(Dataset records)

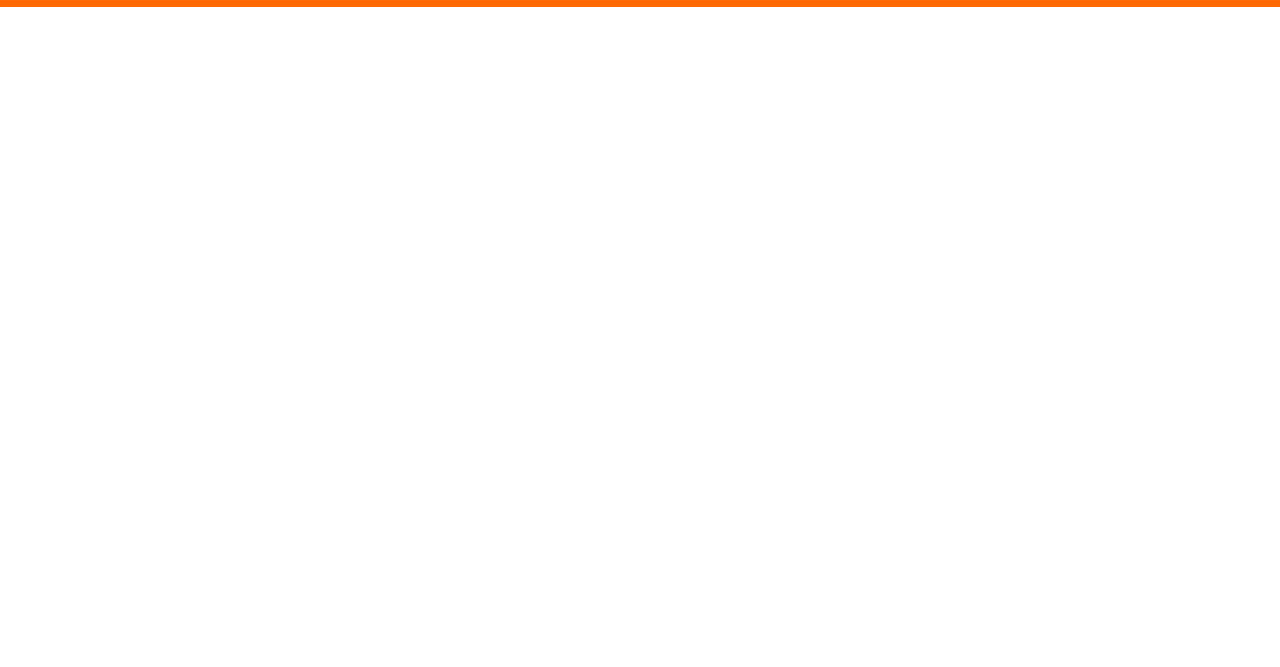
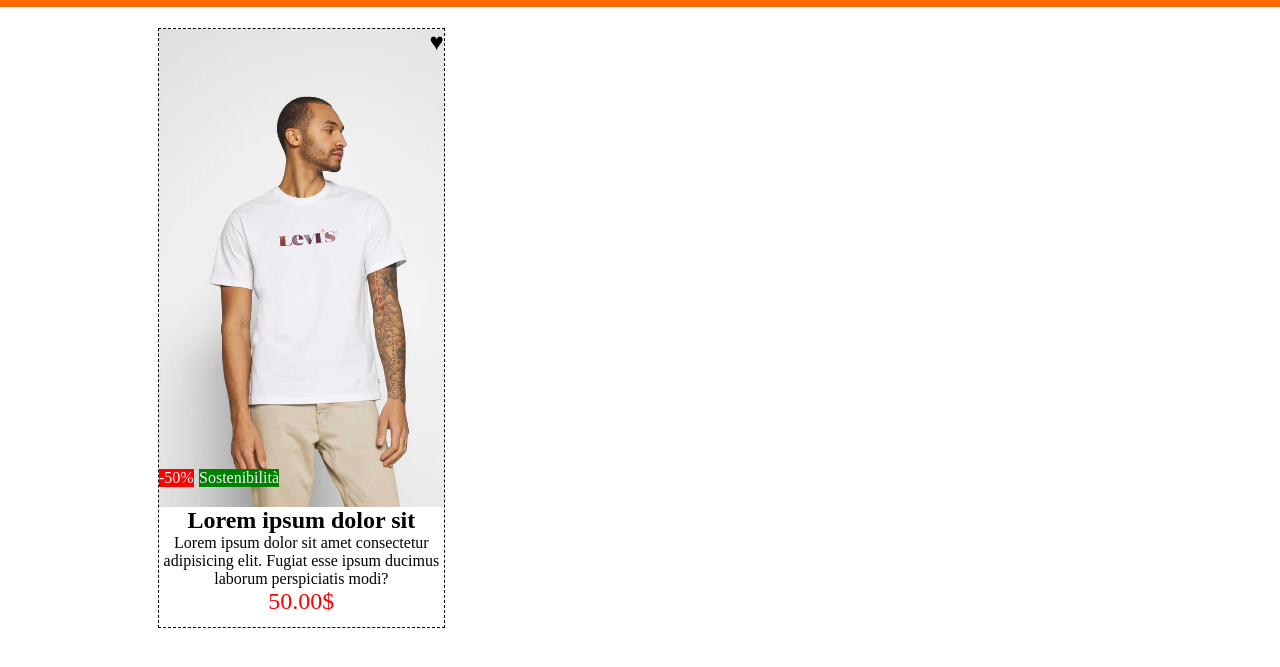
Before and after one commit to Ericdid/html-css-boolando, a plain HTML site: page index.html in a window 1280 px wide. Shown: the part 43-710 px from the top of the page. Drawn offline with Linux system fonts and the light colour scheme.

Commit message:
add-first-card

```diff
--- a/index.html
+++ b/index.html
@@ -29,5 +29,24 @@
         <i class="fa-solid fa-bag-shopping"></i>
       </div>
     </header>
+    <main>
+      <section class="container flex wrap">
+        <div class="card">
+          <div class="card-item-one">
+            <span class="heart">&hearts;</span>
+            <span class="discount">-50%</span>
+            <span class="item-info">Sostenibilità</span>
+          </div>
+          <div class="card-txt">
+            <h2>Lorem ipsum dolor sit</h2>
+            <p>
+              Lorem ipsum dolor sit amet consectetur adipisicing elit. Fugiat
+              esse ipsum ducimus laborum perspiciatis modi?
+            </p>
+            <span class="price">50.00$</span>
+          </div>
+        </div>
+      </section>
+    </main>
   </body>
 </html>
--- a/style.css
+++ b/style.css
@@ -10,12 +10,17 @@
 .flex {
   display: flex;
 }
+.wrap {
+  flex-wrap: wrap;
+}
+/* HEADER */
 header {
   width: 100%;
   height: 50px;
   background-color: #ff6900;
   color: whitesmoke;
   font-family: "Franklin Gothic Medium", "Arial Narrow", Arial, sans-serif;
+  z-index: 1;
 }
 .utils {
   justify-content: space-around;
@@ -32,3 +37,81 @@ header > div > a {
   color: whitesmoke;
   text-decoration: none;
 }
+/* MAIN */
+main {
+  padding-top: 51px;
+}
+.container {
+  width: 80%;
+  margin: auto;
+}
+.card {
+  width: 28%;
+  height: 600px;
+  border: 1px dashed black;
+  margin: 20px 30px;
+}
+.card-item-one {
+  position: relative;
+  width: 100%;
+  height: 80%;
+  background-image: url(./img/1.webp);
+  background-size: cover;
+  background-position: center;
+  background-repeat: no-repeat;
+}
+.card-item-two {
+  position: relative;
+  width: 100%;
+  height: 80%;
+  background-image: url(./img/2.webp);
+  background-size: cover;
+  background-position: center;
+  background-repeat: no-repeat;
+}
+
+.card-txt {
+  text-align: center;
+}
+
+.price {
+  color: red;
+  font-size: 1.5rem;
+}
+/* ABSOLUTE ELEMENTS */
+.heart {
+  position: absolute;
+  top: 0;
+  right: 0;
+  font-size: 1.5rem;
+}
+.discount {
+  position: absolute;
+  left: 0;
+  bottom: 20px;
+  color: whitesmoke;
+  background-color: red;
+}
+.item-info {
+  position: absolute;
+  left: 40px;
+  bottom: 20px;
+  background-color: green;
+  color: whitesmoke;
+}
+/* HOVER EFFECTS */
+.card-item-one:hover {
+  background-image: url(./img/1b.webp);
+  background-size: cover;
+  background-position: top;
+  background-repeat: no-repeat;
+}
+.card-item-two:hover {
+  background-image: url(./img/2b.webp);
+  background-size: cover;
+  background-position: top;
+  background-repeat: no-repeat;
+}
+.card:hover .heart {
+  color: red;
+}
```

WHAT IS BEING ASKED:
The entries above are to be repeated in full, except for their pictures.

RESPONSE TO THE EXERCISE:
Before and after one commit to Ericdid/html-css-boolando, a plain HTML site: page index.html in a window 1280 px wide. Shown: the part 43-710 px from the top of the page. Drawn offline with Linux system fonts and the light colour scheme.

Commit message:
add-first-card

```diff
--- a/index.html
+++ b/index.html
@@ -29,5 +29,24 @@
         <i class="fa-solid fa-bag-shopping"></i>
       </div>
     </header>
+    <main>
+      <section class="container flex wrap">
+        <div class="card">
+          <div class="card-item-one">
+            <span class="heart">&hearts;</span>
+            <span class="discount">-50%</span>
+            <span class="item-info">Sostenibilità</span>
+          </div>
+          <div class="card-txt">
+            <h2>Lorem ipsum dolor sit</h2>
+            <p>
+              Lorem ipsum dolor sit amet consectetur adipisicing elit. Fugiat
+              esse ipsum ducimus laborum perspiciatis modi?
+            </p>
+            <span class="price">50.00$</span>
+          </div>
+        </div>
+      </section>
+    </main>
   </body>
 </html>
--- a/style.css
+++ b/style.css
@@ -10,12 +10,17 @@
 .flex {
   display: flex;
 }
+.wrap {
+  flex-wrap: wrap;
+}
+/* HEADER */
 header {
   width: 100%;
   height: 50px;
   background-color: #ff6900;
   color: whitesmoke;
   font-family: "Franklin Gothic Medium", "Arial Narrow", Arial, sans-serif;
+  z-index: 1;
 }
 .utils {
   justify-content: space-around;
@@ -32,3 +37,81 @@ header > div > a {
   color: whitesmoke;
   text-decoration: none;
 }
+/* MAIN */
+main {
+  padding-top: 51px;
+}
+.container {
+  width: 80%;
+  margin: auto;
+}
+.card {
+  width: 28%;
+  height: 600px;
+  border: 1px dashed black;
+  margin: 20px 30px;
+}
+.card-item-one {
+  position: relative;
+  width: 100%;
+  height: 80%;
+  background-image: url(./img/1.webp);
+  background-size: cover;
+  background-position: center;
+  background-repeat: no-repeat;
+}
+.card-item-two {
+  position: relative;
+  width: 100%;
+  height: 80%;
+  background-image: url(./img/2.webp);
+  background-size: cover;
+  background-position: center;
+  background-repeat: no-repeat;
+}
+
+.card-txt {
+  text-align: center;
+}
+
+.price {
+  color: red;
+  font-size: 1.5rem;
+}
+/* ABSOLUTE ELEMENTS */
+.heart {
+  position: absolute;
+  top: 0;
+  right: 0;
+  font-size: 1.5rem;
+}
+.discount {
+  position: absolute;
+  left: 0;
+  bottom: 20px;
+  color: whitesmoke;
+  background-color: red;
+}
+.item-info {
+  position: absolute;
+  left: 40px;
+  bottom: 20px;
+  background-color: green;
+  color: whitesmoke;
+}
+/* HOVER EFFECTS */
+.card-item-one:hover {
+  background-image: url(./img/1b.webp);
+  background-size: cover;
+  background-position: top;
+  background-repeat: no-repeat;
+}
+.card-item-two:hover {
+  background-image: url(./img/2b.webp);
+  background-size: cover;
+  background-position: top;
+  background-repeat: no-repeat;
+}
+.card:hover .heart {
+  color: red;
+}
```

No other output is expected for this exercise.